The district will fund the extra hour of instruction each day through the normal operating budget and Title I revenues.
According to a release sent from the Florida Senate, districts with schools on the state's 100 lowest performing list will be required to submit a detailed account of expenditures and student outcomes for each of the participating schools to the Florida Senate by September 2014.
Not all students will be required to spend that extra hour in reading classes.
"Students who scored a 5 for reading can opt out," Greene said.
State officials will not be checking in, Greene said, although the district will be required to send documentation to prove to the state the district is meeting the requirement.
"We are required to monitor," Greene said.
In her role as deputy superintendent, Greene will be checking in on the progress at each of the schools, along with the district's instructional specialists and Verdya Bradley, the director of school improvement.
"We will meet with the schools monthly," Greene said. "Part of the school improvement process is looking at data and figuring out what is and isn't working."
Mary Price-Avirett, a fourth-grade teacher at Oneco Elementary, said that while she thinks the extra hour could be effective, she worries about young children having a longer school day. The existing school day is about seven hours.
The extra hour applies to all grade levels, kindergarten through fifth grade, at the five elementary schools.
"Personally, I'm excited to have the children for an extra hour because there is never enough class time, but I worry about the children's stamina," Price-Avirett said. "It is a long day for them. However, with the population we serve at Oneco, an extra hour would give more structure than what they may have at home. We can't control what goes on at home."
Each of the Manatee County elementary schools on the 100 lowest performing in reading list is a Title I school.
Price-Avirett said that an extra hour of instruction personally affects teachers.
"I love what I do, but for others, and for me too, it will be a shift in how we treat our personal lives," Price-Avirett said. "It impacts our own schedule.
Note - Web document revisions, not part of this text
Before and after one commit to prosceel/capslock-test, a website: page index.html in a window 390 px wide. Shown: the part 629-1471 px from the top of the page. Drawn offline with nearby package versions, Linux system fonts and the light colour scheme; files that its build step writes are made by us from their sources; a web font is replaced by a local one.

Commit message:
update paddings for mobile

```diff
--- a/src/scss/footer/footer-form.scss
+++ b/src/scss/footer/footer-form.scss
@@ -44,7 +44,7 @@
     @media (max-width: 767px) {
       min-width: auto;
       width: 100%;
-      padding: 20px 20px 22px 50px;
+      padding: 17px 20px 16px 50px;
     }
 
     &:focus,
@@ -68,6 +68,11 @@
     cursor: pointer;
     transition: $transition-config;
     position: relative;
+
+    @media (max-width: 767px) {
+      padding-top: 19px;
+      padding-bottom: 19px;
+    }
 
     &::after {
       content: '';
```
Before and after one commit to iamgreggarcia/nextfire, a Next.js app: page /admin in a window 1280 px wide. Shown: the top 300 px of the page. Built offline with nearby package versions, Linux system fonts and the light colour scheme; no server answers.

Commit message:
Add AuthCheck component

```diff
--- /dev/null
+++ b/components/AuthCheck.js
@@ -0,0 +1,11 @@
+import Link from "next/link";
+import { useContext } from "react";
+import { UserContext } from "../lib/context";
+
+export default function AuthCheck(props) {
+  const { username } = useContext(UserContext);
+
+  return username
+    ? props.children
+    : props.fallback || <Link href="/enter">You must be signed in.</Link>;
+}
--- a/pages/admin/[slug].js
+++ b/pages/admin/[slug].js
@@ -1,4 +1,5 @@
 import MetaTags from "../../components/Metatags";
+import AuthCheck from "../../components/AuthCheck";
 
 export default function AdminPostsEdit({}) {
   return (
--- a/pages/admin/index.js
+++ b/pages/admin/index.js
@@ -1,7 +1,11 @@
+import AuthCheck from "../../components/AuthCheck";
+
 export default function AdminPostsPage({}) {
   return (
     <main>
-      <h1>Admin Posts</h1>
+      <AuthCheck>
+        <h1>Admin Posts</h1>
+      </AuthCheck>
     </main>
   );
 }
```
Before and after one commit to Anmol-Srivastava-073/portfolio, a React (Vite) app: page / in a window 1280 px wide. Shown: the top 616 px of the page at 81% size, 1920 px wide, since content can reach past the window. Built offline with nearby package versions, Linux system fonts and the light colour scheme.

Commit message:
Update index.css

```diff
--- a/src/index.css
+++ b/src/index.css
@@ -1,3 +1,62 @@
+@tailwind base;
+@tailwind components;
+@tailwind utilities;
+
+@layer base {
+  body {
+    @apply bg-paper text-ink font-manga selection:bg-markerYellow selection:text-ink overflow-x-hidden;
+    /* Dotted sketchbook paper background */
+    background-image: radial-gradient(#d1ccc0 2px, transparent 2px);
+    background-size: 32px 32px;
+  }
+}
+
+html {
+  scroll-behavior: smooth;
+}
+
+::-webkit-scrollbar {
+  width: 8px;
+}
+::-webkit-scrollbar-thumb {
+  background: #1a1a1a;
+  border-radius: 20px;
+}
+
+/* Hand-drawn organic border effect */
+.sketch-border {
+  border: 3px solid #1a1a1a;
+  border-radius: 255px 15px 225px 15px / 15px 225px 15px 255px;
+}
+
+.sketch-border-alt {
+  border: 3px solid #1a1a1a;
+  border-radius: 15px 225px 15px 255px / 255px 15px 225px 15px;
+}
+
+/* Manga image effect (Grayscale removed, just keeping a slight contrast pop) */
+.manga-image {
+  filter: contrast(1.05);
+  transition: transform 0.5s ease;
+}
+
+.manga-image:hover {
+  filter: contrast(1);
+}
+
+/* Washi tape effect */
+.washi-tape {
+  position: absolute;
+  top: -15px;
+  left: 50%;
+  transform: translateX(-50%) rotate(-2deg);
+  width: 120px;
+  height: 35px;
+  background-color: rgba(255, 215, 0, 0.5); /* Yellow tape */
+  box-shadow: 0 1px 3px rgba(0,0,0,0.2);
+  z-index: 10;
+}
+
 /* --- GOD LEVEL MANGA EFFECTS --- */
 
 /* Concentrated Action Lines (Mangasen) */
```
Most of us have children and second and third jobs."
Erica Earl, education reporter, can be reached at 941-745-7081.